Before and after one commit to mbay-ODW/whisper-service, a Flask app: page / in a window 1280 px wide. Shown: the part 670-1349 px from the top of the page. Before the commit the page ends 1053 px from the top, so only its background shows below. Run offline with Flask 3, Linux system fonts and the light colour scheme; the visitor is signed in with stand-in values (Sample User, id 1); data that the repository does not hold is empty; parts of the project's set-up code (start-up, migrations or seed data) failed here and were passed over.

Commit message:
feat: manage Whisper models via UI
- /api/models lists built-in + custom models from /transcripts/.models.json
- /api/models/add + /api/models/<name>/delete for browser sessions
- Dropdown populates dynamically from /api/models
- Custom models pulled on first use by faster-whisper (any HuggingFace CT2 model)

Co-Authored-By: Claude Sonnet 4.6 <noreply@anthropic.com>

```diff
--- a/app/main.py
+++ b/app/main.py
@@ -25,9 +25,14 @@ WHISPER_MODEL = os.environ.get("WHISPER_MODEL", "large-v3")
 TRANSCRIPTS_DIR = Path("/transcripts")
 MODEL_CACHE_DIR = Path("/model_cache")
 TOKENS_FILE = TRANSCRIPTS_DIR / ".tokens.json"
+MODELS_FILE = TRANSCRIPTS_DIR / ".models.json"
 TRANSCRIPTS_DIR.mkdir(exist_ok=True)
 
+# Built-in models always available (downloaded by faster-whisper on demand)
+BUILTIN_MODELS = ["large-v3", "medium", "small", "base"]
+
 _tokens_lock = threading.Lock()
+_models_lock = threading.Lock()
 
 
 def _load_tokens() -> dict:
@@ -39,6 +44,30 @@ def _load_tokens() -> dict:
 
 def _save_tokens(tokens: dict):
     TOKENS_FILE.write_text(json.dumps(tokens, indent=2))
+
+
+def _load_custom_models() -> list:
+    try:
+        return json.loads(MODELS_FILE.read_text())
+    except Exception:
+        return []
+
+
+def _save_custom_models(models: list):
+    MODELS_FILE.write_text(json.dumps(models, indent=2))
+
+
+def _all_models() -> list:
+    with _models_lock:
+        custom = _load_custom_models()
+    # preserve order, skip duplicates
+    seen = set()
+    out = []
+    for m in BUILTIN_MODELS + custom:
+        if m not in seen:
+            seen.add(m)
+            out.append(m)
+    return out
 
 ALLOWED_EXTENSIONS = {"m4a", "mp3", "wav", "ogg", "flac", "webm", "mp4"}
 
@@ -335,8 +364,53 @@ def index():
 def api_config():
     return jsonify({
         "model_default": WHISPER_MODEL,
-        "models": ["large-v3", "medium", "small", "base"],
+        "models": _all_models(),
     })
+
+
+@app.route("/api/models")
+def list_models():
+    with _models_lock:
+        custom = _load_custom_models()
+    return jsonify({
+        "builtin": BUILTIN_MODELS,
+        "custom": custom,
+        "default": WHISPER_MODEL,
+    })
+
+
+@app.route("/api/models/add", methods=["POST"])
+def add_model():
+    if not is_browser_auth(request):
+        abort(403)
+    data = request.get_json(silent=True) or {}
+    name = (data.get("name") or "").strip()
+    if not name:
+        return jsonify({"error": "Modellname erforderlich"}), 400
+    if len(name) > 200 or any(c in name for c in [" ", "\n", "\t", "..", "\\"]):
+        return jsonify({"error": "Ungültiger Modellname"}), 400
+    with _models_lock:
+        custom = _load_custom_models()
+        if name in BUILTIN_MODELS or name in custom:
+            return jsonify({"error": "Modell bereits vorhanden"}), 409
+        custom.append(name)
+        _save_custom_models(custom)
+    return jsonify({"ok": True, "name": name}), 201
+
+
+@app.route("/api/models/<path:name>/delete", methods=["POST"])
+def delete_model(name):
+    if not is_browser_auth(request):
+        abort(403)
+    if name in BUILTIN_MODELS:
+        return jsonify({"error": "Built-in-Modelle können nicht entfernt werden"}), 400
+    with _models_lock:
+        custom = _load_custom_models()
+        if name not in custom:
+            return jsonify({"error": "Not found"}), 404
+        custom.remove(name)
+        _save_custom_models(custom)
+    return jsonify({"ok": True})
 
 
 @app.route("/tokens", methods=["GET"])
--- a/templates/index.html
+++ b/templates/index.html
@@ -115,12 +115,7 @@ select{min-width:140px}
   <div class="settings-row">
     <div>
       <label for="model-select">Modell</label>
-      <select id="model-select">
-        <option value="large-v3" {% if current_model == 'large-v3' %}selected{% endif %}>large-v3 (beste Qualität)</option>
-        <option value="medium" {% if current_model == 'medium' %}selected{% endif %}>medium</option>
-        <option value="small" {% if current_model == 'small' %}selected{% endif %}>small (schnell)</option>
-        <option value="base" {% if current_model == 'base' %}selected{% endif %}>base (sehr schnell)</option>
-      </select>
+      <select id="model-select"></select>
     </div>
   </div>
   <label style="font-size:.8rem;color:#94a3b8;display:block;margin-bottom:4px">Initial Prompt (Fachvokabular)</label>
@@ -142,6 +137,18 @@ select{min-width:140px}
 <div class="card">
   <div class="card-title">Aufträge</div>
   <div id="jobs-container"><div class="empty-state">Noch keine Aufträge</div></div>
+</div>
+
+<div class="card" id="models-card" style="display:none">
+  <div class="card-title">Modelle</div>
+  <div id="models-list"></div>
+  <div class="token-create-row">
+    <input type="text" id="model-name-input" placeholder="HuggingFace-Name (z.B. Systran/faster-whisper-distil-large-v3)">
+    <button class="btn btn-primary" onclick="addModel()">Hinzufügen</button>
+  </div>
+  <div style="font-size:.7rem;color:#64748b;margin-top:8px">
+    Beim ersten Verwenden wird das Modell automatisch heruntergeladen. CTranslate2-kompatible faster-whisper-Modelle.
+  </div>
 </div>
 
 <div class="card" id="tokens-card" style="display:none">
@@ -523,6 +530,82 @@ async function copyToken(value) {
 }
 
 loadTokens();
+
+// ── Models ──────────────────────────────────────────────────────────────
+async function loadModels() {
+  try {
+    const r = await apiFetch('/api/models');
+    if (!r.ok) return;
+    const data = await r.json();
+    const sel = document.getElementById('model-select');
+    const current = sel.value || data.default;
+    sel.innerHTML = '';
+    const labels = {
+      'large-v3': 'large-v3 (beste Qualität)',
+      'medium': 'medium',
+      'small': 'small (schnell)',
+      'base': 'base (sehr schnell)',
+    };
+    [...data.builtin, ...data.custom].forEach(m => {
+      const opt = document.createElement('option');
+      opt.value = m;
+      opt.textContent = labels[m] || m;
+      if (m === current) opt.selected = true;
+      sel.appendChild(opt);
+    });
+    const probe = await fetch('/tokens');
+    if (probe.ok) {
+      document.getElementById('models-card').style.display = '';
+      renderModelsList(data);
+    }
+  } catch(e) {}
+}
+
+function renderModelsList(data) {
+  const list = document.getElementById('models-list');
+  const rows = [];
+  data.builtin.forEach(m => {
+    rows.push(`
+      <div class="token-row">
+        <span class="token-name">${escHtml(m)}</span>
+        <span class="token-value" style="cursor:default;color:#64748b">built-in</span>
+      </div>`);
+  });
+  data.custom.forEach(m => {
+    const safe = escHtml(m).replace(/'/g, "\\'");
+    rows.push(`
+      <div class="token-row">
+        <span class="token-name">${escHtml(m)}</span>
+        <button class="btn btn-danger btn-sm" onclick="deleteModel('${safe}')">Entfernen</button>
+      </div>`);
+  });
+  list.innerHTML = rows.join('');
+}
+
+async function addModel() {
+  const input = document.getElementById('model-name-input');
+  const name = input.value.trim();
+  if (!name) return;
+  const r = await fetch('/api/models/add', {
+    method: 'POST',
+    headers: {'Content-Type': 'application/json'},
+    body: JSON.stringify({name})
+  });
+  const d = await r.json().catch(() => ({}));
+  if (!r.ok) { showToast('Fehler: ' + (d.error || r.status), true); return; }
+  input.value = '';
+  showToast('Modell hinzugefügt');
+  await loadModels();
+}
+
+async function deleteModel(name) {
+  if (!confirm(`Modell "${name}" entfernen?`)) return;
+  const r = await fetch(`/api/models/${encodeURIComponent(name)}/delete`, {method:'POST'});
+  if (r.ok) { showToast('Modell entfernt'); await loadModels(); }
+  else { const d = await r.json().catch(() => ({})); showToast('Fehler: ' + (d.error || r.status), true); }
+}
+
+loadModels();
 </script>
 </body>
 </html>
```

•••••

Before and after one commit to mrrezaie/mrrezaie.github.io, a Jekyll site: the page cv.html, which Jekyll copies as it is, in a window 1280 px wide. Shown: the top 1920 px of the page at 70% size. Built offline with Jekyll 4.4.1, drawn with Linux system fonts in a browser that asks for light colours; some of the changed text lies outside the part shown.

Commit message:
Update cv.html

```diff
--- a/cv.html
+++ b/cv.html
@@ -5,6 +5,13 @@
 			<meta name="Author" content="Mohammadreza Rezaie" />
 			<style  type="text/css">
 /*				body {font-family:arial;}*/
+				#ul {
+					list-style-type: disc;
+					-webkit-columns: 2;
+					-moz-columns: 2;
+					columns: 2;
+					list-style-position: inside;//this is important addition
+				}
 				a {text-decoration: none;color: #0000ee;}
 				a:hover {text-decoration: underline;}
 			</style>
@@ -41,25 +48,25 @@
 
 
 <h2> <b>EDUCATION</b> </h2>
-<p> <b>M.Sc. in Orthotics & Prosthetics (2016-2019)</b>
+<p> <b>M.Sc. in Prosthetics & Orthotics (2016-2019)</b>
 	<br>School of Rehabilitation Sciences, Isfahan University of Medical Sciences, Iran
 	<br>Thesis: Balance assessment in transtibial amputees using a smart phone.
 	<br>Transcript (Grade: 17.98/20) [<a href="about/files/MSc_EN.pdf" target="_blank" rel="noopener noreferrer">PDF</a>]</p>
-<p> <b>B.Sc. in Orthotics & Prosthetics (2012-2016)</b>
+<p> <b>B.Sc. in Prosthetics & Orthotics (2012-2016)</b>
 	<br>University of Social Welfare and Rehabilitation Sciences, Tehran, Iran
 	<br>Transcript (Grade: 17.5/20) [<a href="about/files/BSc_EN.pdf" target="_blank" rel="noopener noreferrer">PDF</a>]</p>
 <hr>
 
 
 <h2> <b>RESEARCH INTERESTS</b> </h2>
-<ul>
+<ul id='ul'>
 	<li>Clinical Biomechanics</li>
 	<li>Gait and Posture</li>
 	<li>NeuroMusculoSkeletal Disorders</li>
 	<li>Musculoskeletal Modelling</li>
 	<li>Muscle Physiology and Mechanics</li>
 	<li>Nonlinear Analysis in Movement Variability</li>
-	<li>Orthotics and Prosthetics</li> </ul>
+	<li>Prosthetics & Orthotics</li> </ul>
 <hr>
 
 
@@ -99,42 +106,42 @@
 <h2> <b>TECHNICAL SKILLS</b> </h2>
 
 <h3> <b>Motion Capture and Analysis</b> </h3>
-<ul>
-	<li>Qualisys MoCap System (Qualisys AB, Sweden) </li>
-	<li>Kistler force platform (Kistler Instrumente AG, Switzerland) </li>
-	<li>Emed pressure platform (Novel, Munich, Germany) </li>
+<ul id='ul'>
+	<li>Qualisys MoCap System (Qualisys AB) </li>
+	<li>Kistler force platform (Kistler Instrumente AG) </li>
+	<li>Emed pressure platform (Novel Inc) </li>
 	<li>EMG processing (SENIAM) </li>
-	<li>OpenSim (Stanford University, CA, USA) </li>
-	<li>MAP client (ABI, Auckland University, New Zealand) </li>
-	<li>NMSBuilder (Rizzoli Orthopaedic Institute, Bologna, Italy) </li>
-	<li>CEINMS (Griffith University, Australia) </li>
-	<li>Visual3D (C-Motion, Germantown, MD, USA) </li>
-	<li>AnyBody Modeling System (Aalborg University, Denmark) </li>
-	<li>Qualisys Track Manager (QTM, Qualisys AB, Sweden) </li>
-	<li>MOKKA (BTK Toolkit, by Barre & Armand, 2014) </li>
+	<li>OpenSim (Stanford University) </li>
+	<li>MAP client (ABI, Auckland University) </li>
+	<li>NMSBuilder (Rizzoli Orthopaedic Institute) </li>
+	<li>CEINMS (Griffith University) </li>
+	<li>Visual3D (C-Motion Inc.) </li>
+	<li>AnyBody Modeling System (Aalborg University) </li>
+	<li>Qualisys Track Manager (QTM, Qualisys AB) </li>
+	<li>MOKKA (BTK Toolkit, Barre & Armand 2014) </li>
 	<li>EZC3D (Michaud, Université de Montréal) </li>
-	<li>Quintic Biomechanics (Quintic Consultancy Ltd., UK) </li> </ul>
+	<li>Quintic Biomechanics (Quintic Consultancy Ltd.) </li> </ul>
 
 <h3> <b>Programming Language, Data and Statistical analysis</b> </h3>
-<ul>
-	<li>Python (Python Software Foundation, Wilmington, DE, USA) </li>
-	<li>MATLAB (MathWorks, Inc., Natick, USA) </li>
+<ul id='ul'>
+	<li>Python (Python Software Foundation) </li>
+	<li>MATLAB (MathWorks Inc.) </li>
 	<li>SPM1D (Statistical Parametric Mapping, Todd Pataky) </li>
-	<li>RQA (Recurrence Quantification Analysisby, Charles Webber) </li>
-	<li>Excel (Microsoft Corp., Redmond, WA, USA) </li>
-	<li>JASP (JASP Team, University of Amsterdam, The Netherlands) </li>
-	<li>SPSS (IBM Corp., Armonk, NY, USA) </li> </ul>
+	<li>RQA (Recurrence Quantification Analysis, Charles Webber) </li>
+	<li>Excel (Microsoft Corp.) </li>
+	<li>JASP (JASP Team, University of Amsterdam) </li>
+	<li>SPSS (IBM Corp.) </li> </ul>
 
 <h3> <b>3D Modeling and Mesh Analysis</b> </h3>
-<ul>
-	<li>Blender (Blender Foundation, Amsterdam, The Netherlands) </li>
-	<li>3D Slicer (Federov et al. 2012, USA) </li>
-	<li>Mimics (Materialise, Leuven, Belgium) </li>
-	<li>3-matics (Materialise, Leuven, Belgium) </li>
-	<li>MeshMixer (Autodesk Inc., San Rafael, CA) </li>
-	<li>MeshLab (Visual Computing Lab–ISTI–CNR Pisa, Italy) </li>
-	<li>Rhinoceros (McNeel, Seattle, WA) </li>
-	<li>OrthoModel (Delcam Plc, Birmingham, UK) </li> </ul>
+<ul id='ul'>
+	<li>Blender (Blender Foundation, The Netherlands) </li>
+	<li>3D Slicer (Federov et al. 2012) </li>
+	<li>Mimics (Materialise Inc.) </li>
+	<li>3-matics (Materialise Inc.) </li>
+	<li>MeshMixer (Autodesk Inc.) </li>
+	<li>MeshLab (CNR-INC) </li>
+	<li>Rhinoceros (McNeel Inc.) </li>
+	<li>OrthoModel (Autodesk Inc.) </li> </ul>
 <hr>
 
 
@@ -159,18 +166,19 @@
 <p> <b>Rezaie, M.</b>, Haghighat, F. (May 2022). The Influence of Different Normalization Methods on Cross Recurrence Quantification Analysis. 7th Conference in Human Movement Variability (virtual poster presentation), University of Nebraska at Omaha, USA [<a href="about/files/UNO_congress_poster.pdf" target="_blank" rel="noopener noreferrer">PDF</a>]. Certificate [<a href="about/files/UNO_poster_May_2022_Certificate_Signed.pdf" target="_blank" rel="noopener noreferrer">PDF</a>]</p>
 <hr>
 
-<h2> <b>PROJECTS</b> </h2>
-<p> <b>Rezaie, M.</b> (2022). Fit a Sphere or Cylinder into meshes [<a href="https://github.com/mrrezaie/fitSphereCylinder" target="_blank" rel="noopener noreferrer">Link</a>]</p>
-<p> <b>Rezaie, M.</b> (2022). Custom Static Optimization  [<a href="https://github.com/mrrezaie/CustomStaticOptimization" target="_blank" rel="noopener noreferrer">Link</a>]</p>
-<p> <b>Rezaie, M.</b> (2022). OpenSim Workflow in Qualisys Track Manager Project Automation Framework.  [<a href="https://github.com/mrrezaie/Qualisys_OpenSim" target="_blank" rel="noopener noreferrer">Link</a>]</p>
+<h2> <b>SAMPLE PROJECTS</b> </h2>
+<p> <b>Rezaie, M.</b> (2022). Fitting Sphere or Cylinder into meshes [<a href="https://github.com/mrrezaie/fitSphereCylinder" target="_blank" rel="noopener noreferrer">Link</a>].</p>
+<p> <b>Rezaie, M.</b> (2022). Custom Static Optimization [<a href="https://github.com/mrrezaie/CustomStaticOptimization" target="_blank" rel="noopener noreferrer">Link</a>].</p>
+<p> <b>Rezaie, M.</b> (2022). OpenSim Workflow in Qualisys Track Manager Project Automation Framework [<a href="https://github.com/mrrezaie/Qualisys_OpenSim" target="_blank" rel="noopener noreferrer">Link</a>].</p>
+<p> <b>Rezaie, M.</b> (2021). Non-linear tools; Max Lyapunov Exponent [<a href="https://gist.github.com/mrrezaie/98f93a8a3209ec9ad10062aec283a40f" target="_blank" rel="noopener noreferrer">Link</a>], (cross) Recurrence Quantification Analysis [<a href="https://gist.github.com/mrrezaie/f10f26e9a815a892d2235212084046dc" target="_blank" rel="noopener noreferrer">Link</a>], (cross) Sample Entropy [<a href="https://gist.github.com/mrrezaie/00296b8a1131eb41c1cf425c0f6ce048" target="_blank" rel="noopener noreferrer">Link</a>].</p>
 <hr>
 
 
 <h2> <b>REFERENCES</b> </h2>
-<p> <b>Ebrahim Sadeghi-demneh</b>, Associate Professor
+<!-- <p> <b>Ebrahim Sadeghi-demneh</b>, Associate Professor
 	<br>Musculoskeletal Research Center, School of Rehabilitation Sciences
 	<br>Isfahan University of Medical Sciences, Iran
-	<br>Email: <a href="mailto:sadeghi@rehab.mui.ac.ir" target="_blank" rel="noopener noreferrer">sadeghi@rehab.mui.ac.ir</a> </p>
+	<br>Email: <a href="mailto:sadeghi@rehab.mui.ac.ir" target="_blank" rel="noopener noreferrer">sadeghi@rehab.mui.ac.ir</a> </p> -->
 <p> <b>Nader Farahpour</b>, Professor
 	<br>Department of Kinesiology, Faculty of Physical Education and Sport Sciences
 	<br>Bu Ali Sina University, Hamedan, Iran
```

•••••

[Exercise brief]
The exercise is to copy out every line above that has the word "Prosthetics" in it.

[Solution to this task]
-<p> <b>M.Sc. in Orthotics & Prosthetics (2016-2019)</b>
+<p> <b>M.Sc. in Prosthetics & Orthotics (2016-2019)</b>
-<p> <b>B.Sc. in Orthotics & Prosthetics (2012-2016)</b>
+<p> <b>B.Sc. in Prosthetics & Orthotics (2012-2016)</b>
-	<li>Orthotics and Prosthetics</li> </ul>
+	<li>Prosthetics & Orthotics</li> </ul>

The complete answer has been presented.